| Data shown |
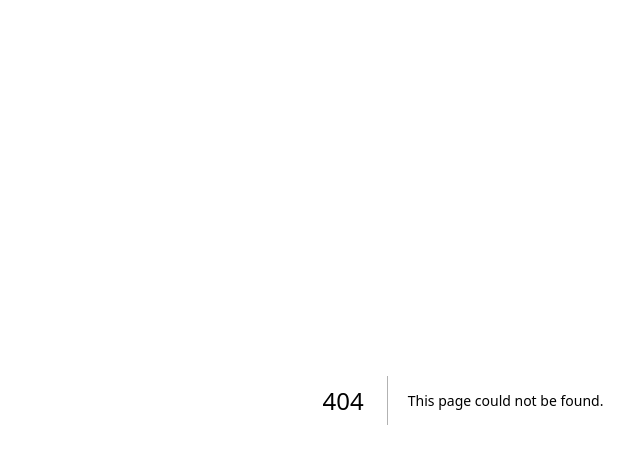
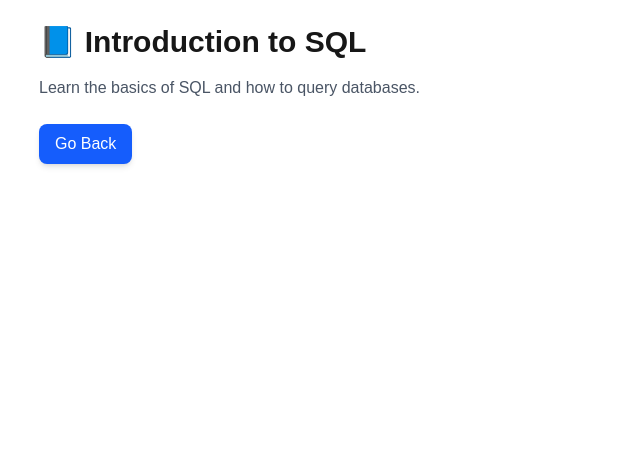
Before and after one commit to PawelPW/dashboard, a Next.js app: page /learning-center/materials/1 in a window 1280 px wide. Before the commit this address had no page. Shown: the top 464 px of the page, without its empty margins (177-817 px from the left). Built offline with nearby package versions, Linux system fonts and the light colour scheme.

Commit message:
page for specific material

```diff
--- /dev/null
+++ b/src/app/learning-center/materials/[id]/page.tsx
@@ -0,0 +1,28 @@
+"use client";
+
+import { useParams } from "next/navigation";
+import { materials } from "../../../../../public/data/materials"; // Adjust the path as necessary
+
+export default function MaterialDetailsPage() {
+  const { id } = useParams(); // Get the dynamic route parameter
+  console.log(`Material ID: ${id}`); // Log the ID for debugging
+  const material = materials.find((item) => item.id === Number(id)); // Find the material by ID
+  console.log(`Material details:`, material?.description); // Log the materials for debugging)
+
+  if (!material) {
+    return <p className="text-red-500">Material not found!</p>;
+  }
+
+  return (
+    <div className="p-6 max-w-4xl mx-auto">
+      <h1 className="text-3xl font-bold mb-4">{material.icon} {material.title}</h1>
+      <p className="text-gray-600 mb-6">{material.description}</p>
+      <button
+        onClick={() => history.back()}
+        className="px-4 py-2 bg-blue-600 text-white rounded-lg shadow-md hover:bg-blue-700 focus:outline-none focus:ring-2 focus:ring-blue-500 focus:ring-offset-2"
+      >
+        Go Back
+      </button>
+    </div>
+  );
+}
--- a/src/app/learning-center/materials/page.tsx
+++ b/src/app/learning-center/materials/page.tsx
@@ -2,7 +2,9 @@
 import LearningCenterLayout from "@/components/LearningCenterLayout";
 import Button from "@/components/Button";
 import { materials } from "../../../../public/data/materials";
+import { useRouter } from "next/navigation";
 export default function LearningMaterialsPage() {
+  const router = useRouter();
   return (
     <LearningCenterLayout>
       {/* Header Section */}
@@ -34,7 +36,7 @@ export default function LearningMaterialsPage() {
               <h2 className="text-xl font-semibold">{material.title}</h2>
             </div>
             <p className="text-gray-600 mb-4">{material.description}</p>
-            <Button onClick={() => alert(`Viewing ${material.title}`)}>
+            <Button onClick={() => router.push(`/learning-center/materials/${material.id}`)}>
               View Material
             </Button>
           </div>
```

| Work instructions |
Every record is to be repeated exactly, and no picture is carried over.

| Exercise response |
Before and after one commit to PawelPW/dashboard, a Next.js app: page /learning-center/materials/1 in a window 1280 px wide. Before the commit this address had no page. Shown: the top 464 px of the page, without its empty margins (177-817 px from the left). Built offline with nearby package versions, Linux system fonts and the light colour scheme.

Commit message:
page for specific material

```diff
--- /dev/null
+++ b/src/app/learning-center/materials/[id]/page.tsx
@@ -0,0 +1,28 @@
+"use client";
+
+import { useParams } from "next/navigation";
+import { materials } from "../../../../../public/data/materials"; // Adjust the path as necessary
+
+export default function MaterialDetailsPage() {
+  const { id } = useParams(); // Get the dynamic route parameter
+  console.log(`Material ID: ${id}`); // Log the ID for debugging
+  const material = materials.find((item) => item.id === Number(id)); // Find the material by ID
+  console.log(`Material details:`, material?.description); // Log the materials for debugging)
+
+  if (!material) {
+    return <p className="text-red-500">Material not found!</p>;
+  }
+
+  return (
+    <div className="p-6 max-w-4xl mx-auto">
+      <h1 className="text-3xl font-bold mb-4">{material.icon} {material.title}</h1>
+      <p className="text-gray-600 mb-6">{material.description}</p>
+      <button
+        onClick={() => history.back()}
+        className="px-4 py-2 bg-blue-600 text-white rounded-lg shadow-md hover:bg-blue-700 focus:outline-none focus:ring-2 focus:ring-blue-500 focus:ring-offset-2"
+      >
+        Go Back
+      </button>
+    </div>
+  );
+}
--- a/src/app/learning-center/materials/page.tsx
+++ b/src/app/learning-center/materials/page.tsx
@@ -2,7 +2,9 @@
 import LearningCenterLayout from "@/components/LearningCenterLayout";
 import Button from "@/components/Button";
 import { materials } from "../../../../public/data/materials";
+import { useRouter } from "next/navigation";
 export default function LearningMaterialsPage() {
+  const router = useRouter();
   return (
     <LearningCenterLayout>
       {/* Header Section */}
@@ -34,7 +36,7 @@ export default function LearningMaterialsPage() {
               <h2 className="text-xl font-semibold">{material.title}</h2>
             </div>
             <p className="text-gray-600 mb-4">{material.description}</p>
-            <Button onClick={() => alert(`Viewing ${material.title}`)}>
+            <Button onClick={() => router.push(`/learning-center/materials/${material.id}`)}>
               View Material
             </Button>
           </div>
```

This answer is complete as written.